N95 Filter face mask

N95 Filter face mask 

The Securities and Exchange Commission has announced charges against Praxsyn Corp. and its CEO for allegedly issuing false and misleading press releases claiming the company was able to acquire and supply large quantities of N95 or similar masks to protect wearers from the COVID-19 virus. The SEC previously issued an order on March 26 temporarily suspending trading in the securities of Praxsyn.

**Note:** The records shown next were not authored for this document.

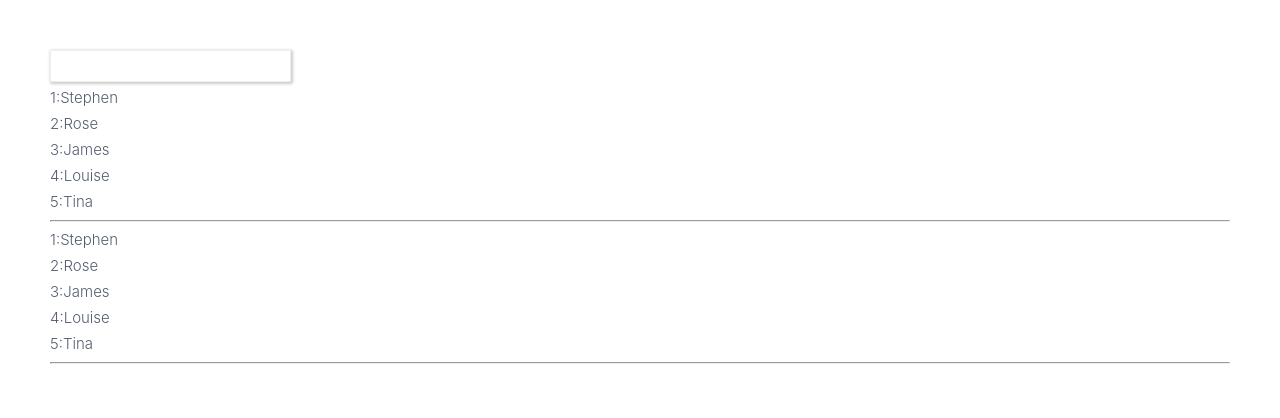
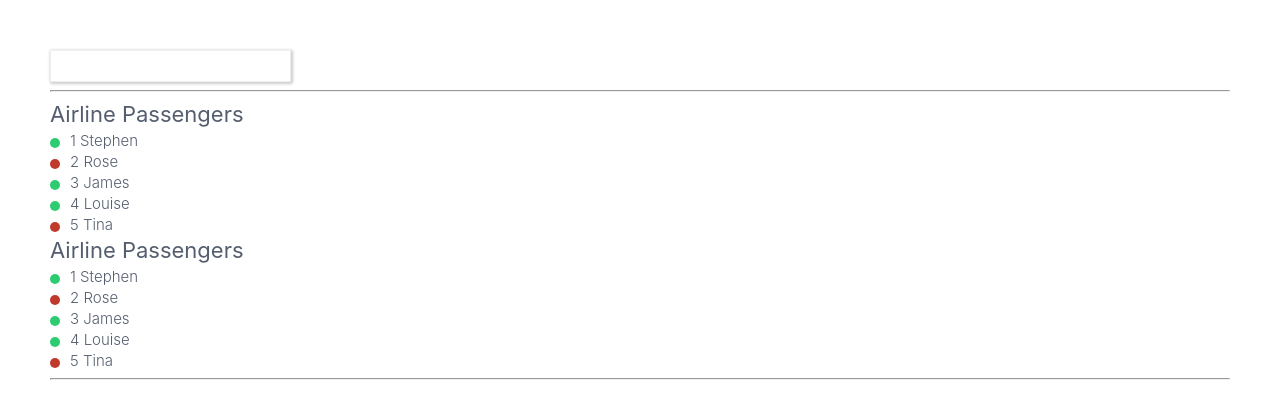
Before and after one commit to siddhant1/angular-fundamentals, an Angular app in the folder angular-fundamentals/: page / in a window 1280 px wide. Shown: the top 418 px of the page. Built offline with nearby package versions, Linux system fonts and the light colour scheme.

Commit message:
ng-class and class styling added

```diff
--- a/angular-fundamentals/src/app/app.component.html
+++ b/angular-fundamentals/src/app/app.component.html
@@ -1,30 +1,49 @@
 <div class="app">
   <input (input)="handleChange($event.target.value)" [value]="name" />
 
-  <div *ngIf="name.length>3">
-    <br>
-    Searching for ...{{name}}
+  <div *ngIf="name.length > 3">
+    <br />
+    Searching for ...{{ name }}
   </div>
 
   <ng-template>
-    <div [ngIf]="name.length>3">
-      <br>
-      Searching for ...{{name}}
+    <div [ngIf]="name.length > 3">
+      <br />
+      Searching for ...{{ name }}
     </div>
   </ng-template>
-  <div *ngIf="name.length>2">
-    Searching for ...{{name}}
+  <div *ngIf="name.length > 2">Searching for ...{{ name }}</div>
+  <div class="app">
+    <hr>
+    <h3>Airline Passengers</h3>
+    <ul>
+      <li *ngFor="let passenger of passengers; let i = index">
+        <span [class.checked-in]="passenger.checkedIn" class="status"> </span>
+        {{ i + 1 }} {{ passenger.fullname }}
+      </li>
+    </ul>
   </div>
-
-  <div *ngFor="let passenger of passengers let i=index">
-    <p>{{i+1}}:{{passenger.fullname}}</p>
+  <div class="app">
+    <h3>Airline Passengers</h3>
+    <ul>
+      <li *ngFor="let passenger of passengers; let i = index">
+        <span
+          [ngClass]="{
+            'checked-in': passenger.checkedIn,
+            'checked-out': !passenger.checkedIn
+          }"
+          class="status"
+        ></span>
+        {{ i + 1 }} {{ passenger.fullname }}
+      </li>
+    </ul>
   </div>
-  <hr>
-  <ng-template ngFor let-passenger let-i=index [ngForOf]="passengers">
+  <!-- <hr /> -->
+  <!-- <ng-template ngFor let-passenger let-i=index [ngForOf]="passengers">
     <div>
       <p>{{i+1}}:{{passenger.fullname}}</p>
     </div>
-  </ng-template>
-  <hr>
+  </ng-template> -->
+  <hr />
   <!-- <input type="text" #usename (input)="handleChange($event.target.value)" > -->
 </div>
--- /dev/null
+++ b/angular-fundamentals/src/app/app.component.scss
@@ -0,0 +1,15 @@
+.app {}
+
+.status {
+  width: 10px;
+  height: 10px;
+  background: #c0392b;
+  display: inline-block;
+  margin: 8px 10px 0 0;
+  float: left;
+  border-radius: 50%;
+
+  &.checked-in {
+    background: #2ecc71;
+  }
+}
--- a/angular-fundamentals/src/app/app.component.ts
+++ b/angular-fundamentals/src/app/app.component.ts
@@ -8,7 +8,7 @@ interface Passenger {
 @Component({
   selector: "app-root",
   templateUrl: "./app.component.html",
-  styleUrls: ["./app.component.css"]
+  styleUrls: ["./app.component.scss"]
 })
 export class AppComponent {
   name: String = "";
```
Also changed, not shown: angular-fundamentals/src/app/app.component.css (deleted).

According to the SEC’s complaint, Praxsyn, which is purportedly based in West Palm Beach, Florida, issued a press release on Feb. 27 stating that it was negotiating the sale of millions of N95 masks and “evaluating multiple orders and vetting various suppliers in order to guarantee a supply chain that can deliver millions of masks on a timely schedule.” On March 4, Praxsyn issued another press release claiming it had a large number of N95 masks on hand and had created a “direct pipeline from manufacturers and suppliers to buyers” of the masks. Praxsyn’s CEO Frank J. Brady was quoted in the release as telling any interested buyers that the company was accepting orders of a minimum of 100,000 masks. Despite these claims, according to the complaint, Praxsyn never had any masks in its possession, any orders for masks, or a single contract with any manufacturer or supplier to obtain masks. After regulatory inquiries, Praxsyn issued a third press release on March 31 admitting that it never had any masks available to sell.

“As alleged in the complaint, in the midst of the ongoing COVID-19 pandemic, Praxsyn and Brady sought to exploit unsuspecting investors by issuing false and misleading press releases concerning Praxsyn’s ability to source and supply N95 masks for the COVID-19 virus,” said Eric I. Bustillo, Director of the SEC’s Miami Regional Office.

“Today’s fraud action against Praxsyn and its CEO demonstrates the SEC’s dedication to investor protection and accountability,” said Steven Peikin, Co-Director of the SEC's Division of Enforcement. “We will move swiftly against those who seek to profit off this national emergency by cheating or

misleading investors.”

“The Enforcement Division is committed to swiftly shutting down COVID-19 investment scams, seeking trading suspensions where appropriate, and pursuing fraud charges against both entities and individuals when warranted,” said Stephanie Avakian, Co-Director of the SEC’s Division of Enforcement.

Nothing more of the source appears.